§ **Work item**
Give every line from the entries that contains "behavior".

§ **Recorded data**
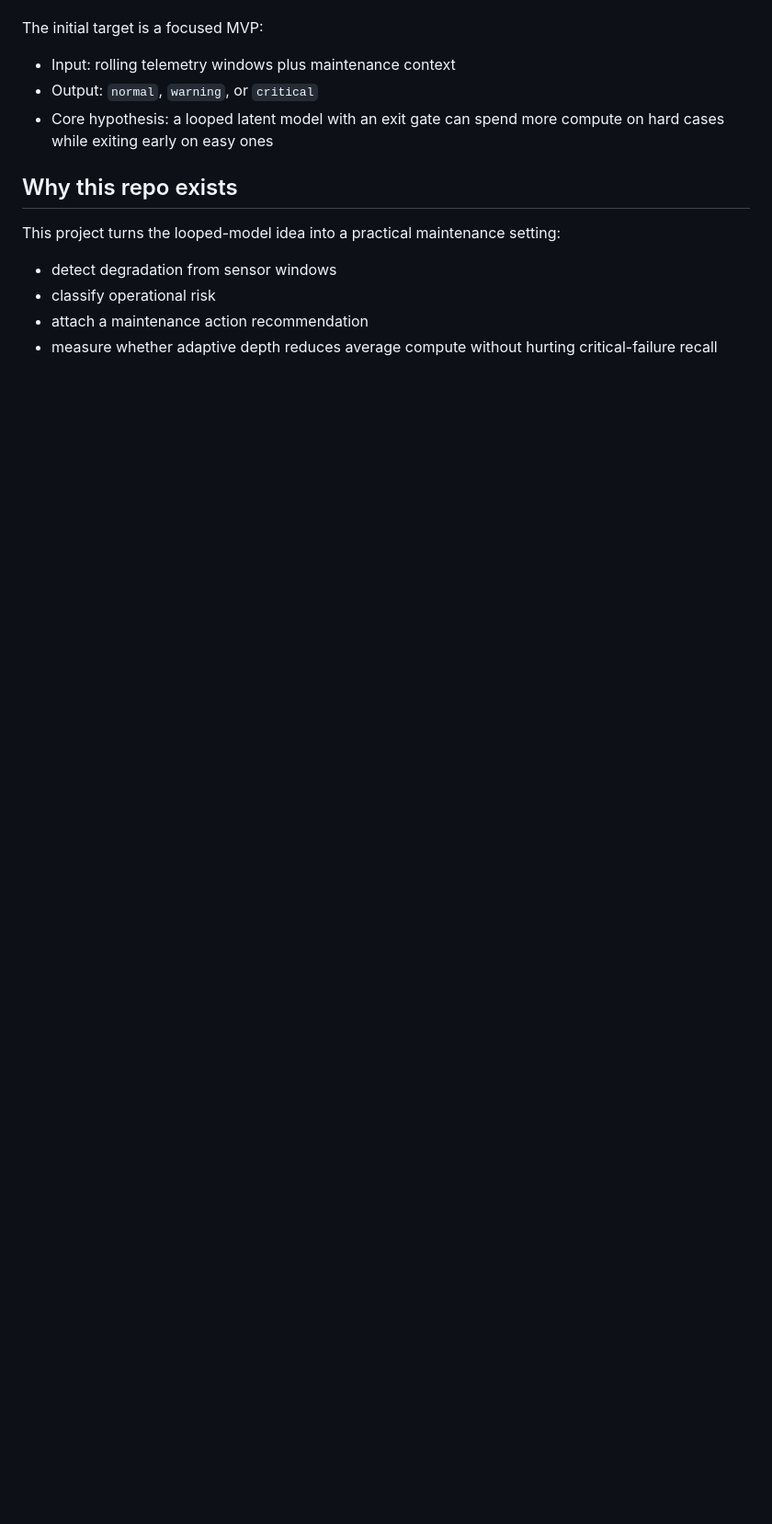
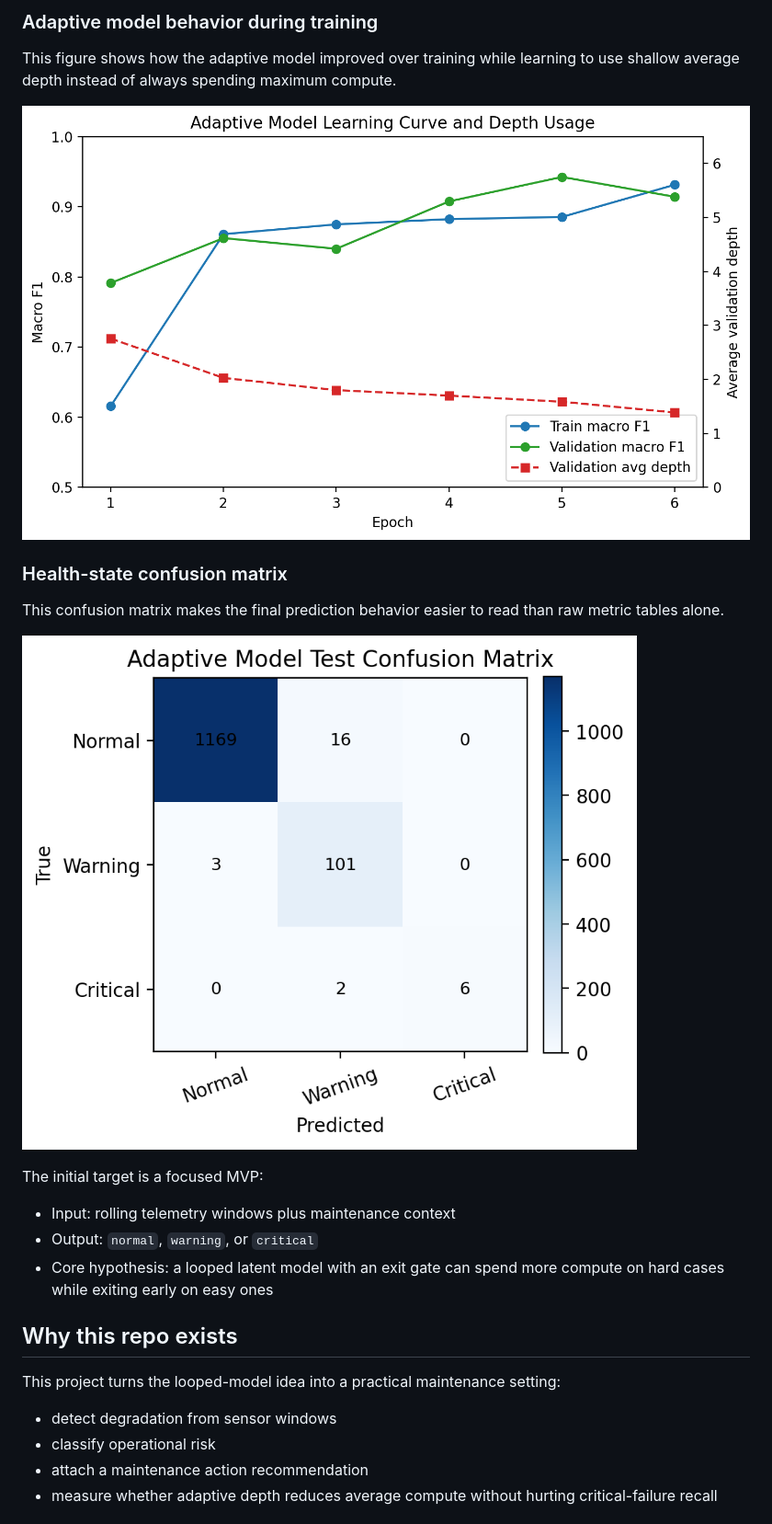
Before and after one commit to Stonewalker20/ouro-maintain, a Markdown page: README.md, the part around one of its changes. Shown at 92% size. Rendered like a GitHub page; blank space fills up the shorter version.

```diff
--- a/README.md
+++ b/README.md
@@ -4,3 +19,14 @@ LoopedLM is scoped as **OuroMaintain: Adaptive Looped Reasoning for Predictive M
+### Adaptive model behavior during training
+
+This figure shows how the adaptive model improved over training while learning to use shallow average depth instead of always spending maximum compute.
+
+![Adaptive training history](report/figures/adaptive_history.png)
+
+### Health-state confusion matrix
+
+This confusion matrix makes the final prediction behavior easier to read than raw metric tables alone.
+
+![Adaptive confusion matrix](report/figures/adaptive_confusion.png)
 
 The initial target is a focused MVP:
 
```
Also changed, not shown: other parts of README.md (+32 -0 lines).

§ **Output below**
+### Adaptive model behavior during training
+This confusion matrix makes the final prediction behavior easier to read than raw metric tables alone.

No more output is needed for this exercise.